Calling the partnership between State Bank of India (SBI) and Adani Capital Pvt Ltd as ‘worrisome’, the Peoples’ Commission on Public Sector and Public Services (PCPSPS) has asked the Reserve Bank of India (RBI) to reconsider its policy and reverse the deal between the country’s largest public-sector lender and Adani group.
In a statement signed by prominent citizens and activists, including bureaucrats, academics and bank union leaders, PSPSPS says, “We are aggrieved by the fact that the RBI issued such notification without holding wide-ranging consultations with all stakeholders, especially the farmers. To us, it appears to be part of the concerted efforts of late on the part of the government to bring the small borrowers, including the farming community, within the fold of the corporate business houses – the most recent example being the farm laws that were rolled back finally after a year-long farmers’ agitation.”

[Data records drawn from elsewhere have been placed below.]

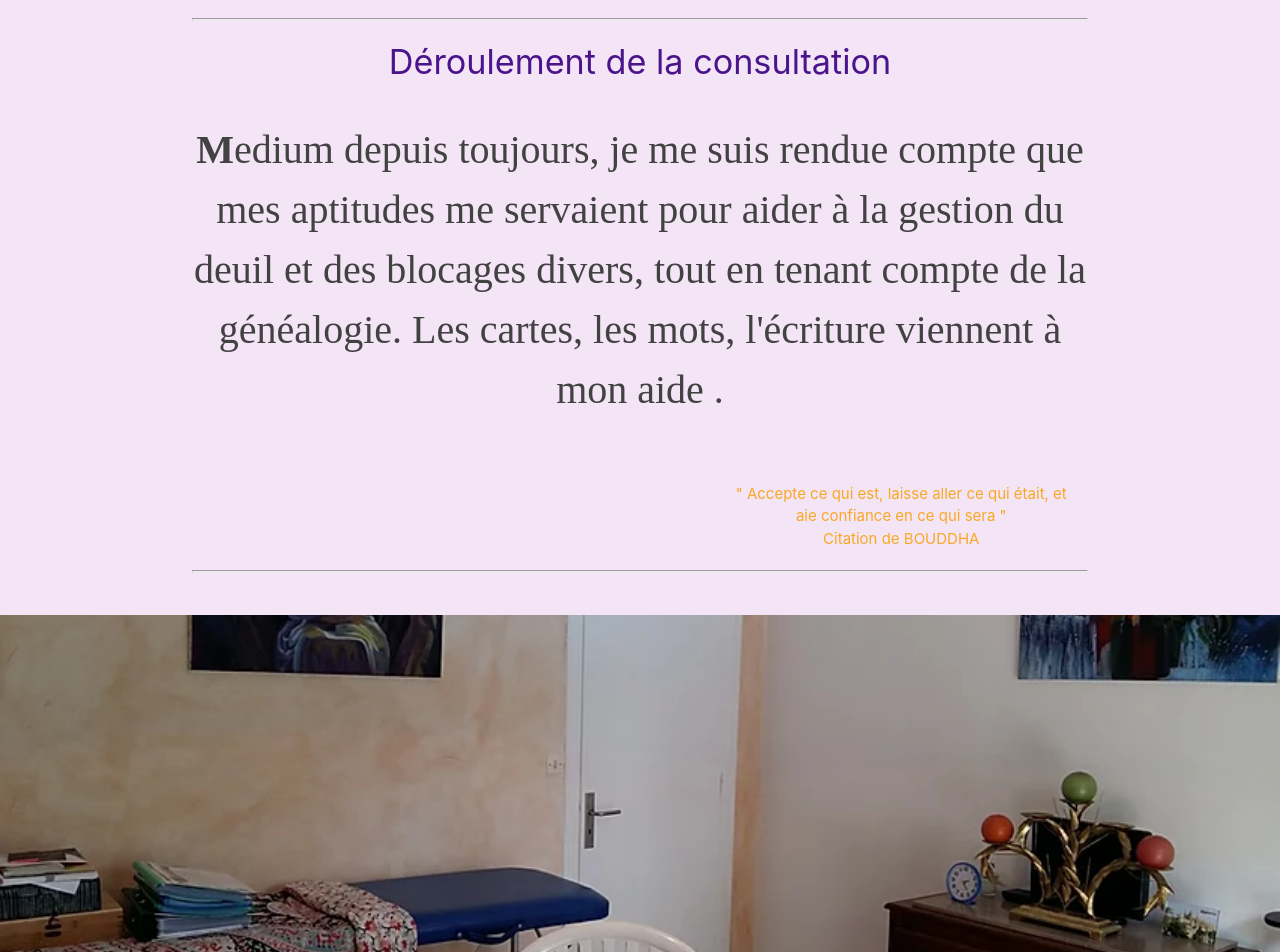
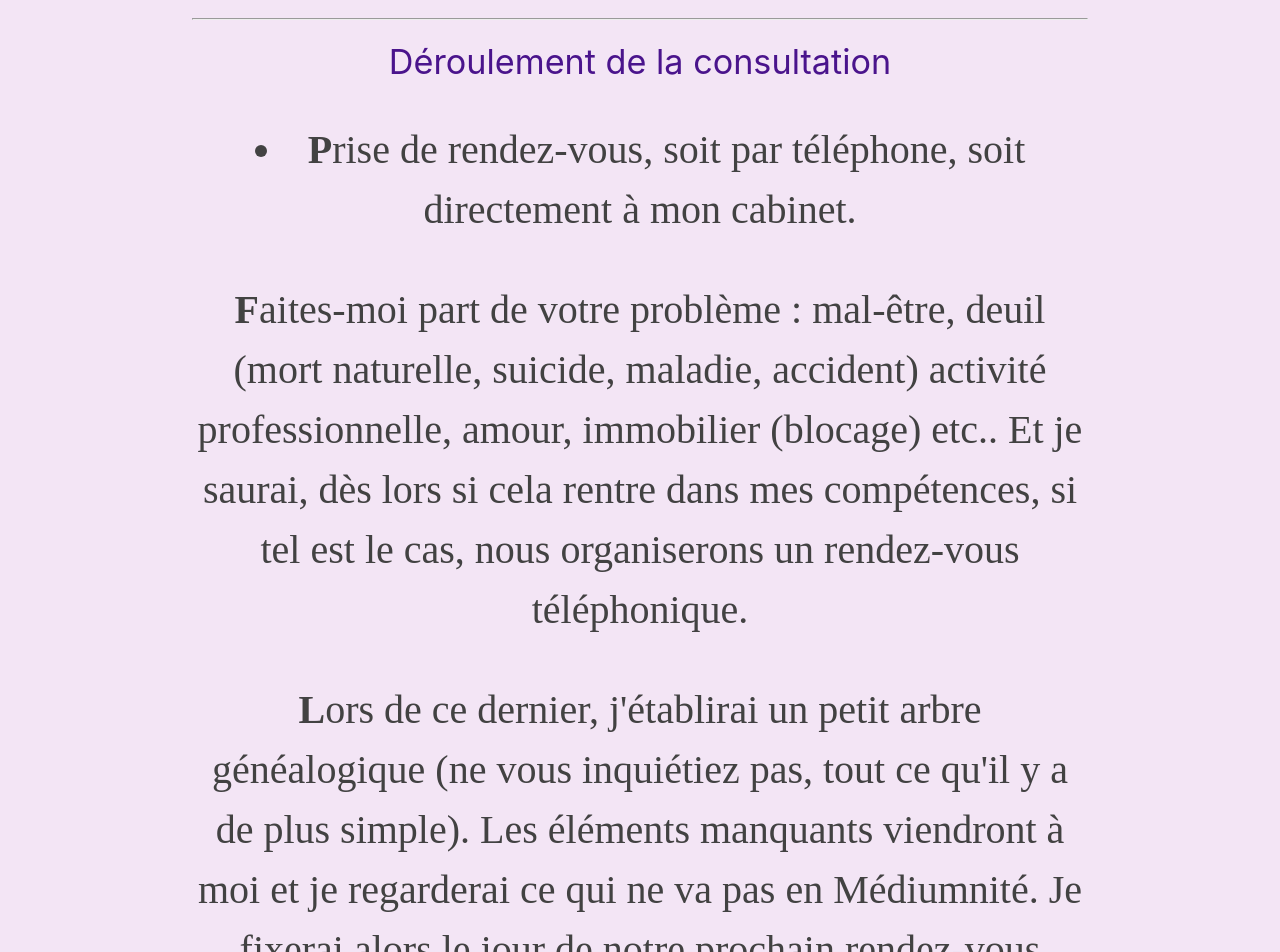
Before and after one commit to stephanevanpe/Khrisma, a React (Create React App) app: page / in a window 1280 px wide. Shown: the part 1680-2632 px from the top of the page. Built offline with nearby package versions, Linux system fonts and the light colour scheme.

Commit message:
adding the card for the description of the meeting and resolving a bug with a picture

```diff
--- a/src/pages/Home.jsx
+++ b/src/pages/Home.jsx
@@ -3,7 +3,7 @@ import { Parallax, Row, Col } from 'react-materialize';
 import Navbar from '../components/Navbar';
 import Footer from '../components/Footer';
 import Lotus from '../pictures/62a47d8e4ab364cf476f25a473b23c75.jpg';
-import Salle from '../pictures/salle.webp';
+import Salle from '../pictures/salle.jpg';
 import Lotusbloom from '../pictures/lotosblume-6e34f198-4e69-4fbb-99a0-6e5ede854fbf.jpg';
 import Deco1 from '../pictures/pngwave1.png';
 import Deco2 from '../pictures/pngwave.png';
@@ -46,8 +46,42 @@ const Home = () => {
 						<hr />
 						<h4 className='header purple-text text-darken-4'>Déroulement de la consultation</h4>
 						<p className='grey-text text-darken-3 lighten-3' style={{ fontFamily: 'Snell Roundhand, cursive', fontSize: '40px' }}>
-							<b>M</b>edium depuis toujours, je me suis rendue compte que mes aptitudes me servaient pour aider à la gestion du deuil et des blocages divers,
-							tout en tenant compte de la généalogie. Les cartes, les mots, l'écriture viennent à mon aide .
+							<li><b>P</b>rise de rendez-vous, soit par téléphone, soit directement à mon cabinet.</li>
+						</p>
+						<p className='grey-text text-darken-3 lighten-3' style={{ fontFamily: 'Snell Roundhand, cursive', fontSize: '40px' }}>
+							<b>F</b>aites-moi part de votre problème : mal-être, deuil (mort naturelle,
+							suicide, maladie, accident) activité professionnelle, amour, immobilier (blocage) etc.. Et je saurai, dès lors si cela rentre dans mes
+							compétences, si tel est le cas, nous organiserons un rendez-vous téléphonique.
+						</p>
+						<p className='grey-text text-darken-3 lighten-3' style={{ fontFamily: 'Snell Roundhand, cursive', fontSize: '40px' }}>
+							<b>L</b>ors de ce dernier, j'établirai un petit arbre généalogique (ne vous inquiétiez pas, tout ce qu'il y a de plus simple). Les éléments manquants viendront à moi et je regarderai ce qui ne va pas en Médiumnité.
+							Je fixerai alors le jour de notre prochain rendez-vous téléphonique ou physique afin d'intervenir sur votre cas.
+						</p>
+						<p className='grey-text text-darken-3 lighten-3' ><b> « CELA MARCHE TRES BIEN A DISTANCE »</b></p>
+						<p className='grey-text text-darken-3 lighten-3' style={{ fontFamily: 'Snell Roundhand, cursive', fontSize: '40px' }}>
+							<b>E</b>ntre-temps, vous me ferez parvenir un chèque pour ladite consultation d'un montant de 70 € (à titre de précaution) et qui ne sera
+							encaissé qu'après cette dernière.
+						</p>
+						<p className='grey-text text-darken-3 lighten-3' style={{ fontFamily: 'Snell Roundhand, cursive', fontSize: '40px' }}>
+							<b>L</b>ors de notre discussion, je recevrai des flashs, des paroles, des sensations que je ressentirai et que je
+							partagerai aussitôt avec vous, sous la surveillance bienveillante de mes guides spirituels. J'établirai un contact auquel vous participerez
+							oralement, pour vous donner la paix et le pardon réciproquement, ce qui lèvera les problèmes, les blocages dans le dialogue tout en ne
+							négligeant pas de les lever sur les générations passées mais aussi présentes et futures ainsi que sur les vies antérieures qui entrent en ligne
+							de compte et qui expliquent souvent, les problèmes et les blocages.
+						</p>
+						<p className='grey-text text-darken-3 lighten-3' style={{ fontFamily: 'Snell Roundhand, cursive', fontSize: '40px' }}>
+							<b>L</b>e mal-être provoqué par ces derniers sont d'ordre variés que nous ne
+							soupçonnons même pas. Cela m'étonne encore à chaque fois, d'une manière ou d'une autre, car le secret des ÂMES nous dévoile « ce qu'il faut et
+							pas plus au bon moment. » Cela vous permettra de faire le point sur ce que vous voulez au plus profond de votre âme et ce que vous êtes
+							vraiment.
+						</p>
+						<p className='grey-text text-darken-3 lighten-3' style={{ fontFamily: 'Snell Roundhand, cursive', fontSize: '40px' }}>
+							<b>D</b>ans beaucoup de cas, un petit travail personnel sera nécessaire à celui que nous effectuerons ensemble. Il vous permettra de
+							sceller, ce que les êtres de lumière nous ont aidé à faire et de pouvoir méditer dessus le temps d'un instant.
+						</p>
+						<p className='grey-text text-darken-3 lighten-3' style={{ fontFamily: 'Snell Roundhand, cursive', fontSize: '40px' }}>
+							<b>C</b>haque fois, la demande me sera
+							dictée par eux-mêmes, sera précisément adaptée la situation et se présentera sous formes de prières personnalisées selon le cas exposé.
 						</p>
 						<br />
 						<Row>
```
Also changed, not shown: src/pictures/salle.jpg (renamed from src/pictures/salle.webp).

“We believe that the SBI has the capacity to increase farm and micro, small and medium enterprises (MSME) credit through its own branches. It can convert its 71,968 customer service points into small branches, which will provide regular employment to youth and increase credit in the rural and semi-urban areas,” the statement says.
Last month, SBI joined hands with Adani Capital, the non-banking financial company (NBFC) of the Adani group, to co-lend to farmers to purchase tractors and farm implements.
In a statement, SBI had said, “With this partnership, SBI would be able to target farmer customers in the interior hinterland of the country looking for adoption of farm mechanisation to enhance the productivity of crops.”
“This partnership shall help SBI to expand customer base as well as connect with the underserved farming segment of the country and further contribute towards the growth of India’s farm economy. We will continue to work with more NBFCs in order to reach out to maximum customers in far-flung areas and provide last mile banking services,” Dinesh Khara, chairman of SBI, had stated.
However, the Peoples’ Commission says public sector bans (PSBs) like SBI have had a great role in reducing income inequalities, minimising regional imbalances, and ensuring affirmative action to correct historical injustices. On the other hand, it says, “private NBFC’s capacity and operations are very limited and are driven exclusively by its overarching objective of maximising profits. We wish to express our deep concern at the RBI, whether deliberately or otherwise, contributing to this unfortunate situation in which small borrowers, especially those in the informal sector of the economy, have paid a heavy price.”
“We are rather alarmed by the fact that while the RBI has itself cancelled licenses and even blacklisted a large number of NBFCs (1701 in 2019 alone), it has permitted this arrangement of co-lending by banks and NBFCs. An arrangement such as the one cited here paves the way for NBFCs owned and controlled by the large business conglomerates to make a backdoor entry into the unorganised sector on a much larger scale, riding on the back of a banking behemoth, the SBI,” the Peoples’ Commission warns.
PSPSPS, in the letter, also recalls what happened in the banking sector after 1991 when private promoters were allowed entry into banking. It says, “...several public sector banks were forced to take over such banks in order to protect the interests of depositors. The subsequent entry of inadequately regulated NBFCs and the crisis that followed, especially at the hands of micro-financing agencies, which drove thousands of small borrowers to suicide is still fresh in memory.”
“Worryingly, we find that some of the NBFCs belong to groups of companies owned and controlled by corporate houses that are already heavily indebted to the public sector banks. Persuading the latter to co-lend with such NBFCs would involve a conflict of interest that could adversely affect the interests of the banks’ depositors,” it added.
Considering that the NBFC sector is inadequately regulated and, therefore, poses risks that the economy can ill-afford to bear, the Peoples’ Commission says it feels that there are compelling reasons for RBI to stop issuing licences to corporates to run NBFCs. “We demand RBI review its policy on persuading the banks to tie up with the NBFCs for co-lending to the borrowers, as it would yield no benefits to the banks, nor would it be in the long-term interest of the small borrowers.”
The PCPSPS statement is endorsed by TM Thomas Issac (former minister for finance, Kerala), justice Hari Paranthaman (retd) (Madras High Court), Aditi Mehta (former additional chief secretary, Rajasthan), Dr CP Chandrasekhar (retired professor, Jawaharlal Nehru University), EAS Sarma (former secretary, Union ministry of power & economic affairs) and Indira Jaising (senior advocate, Supreme Court of India), among others.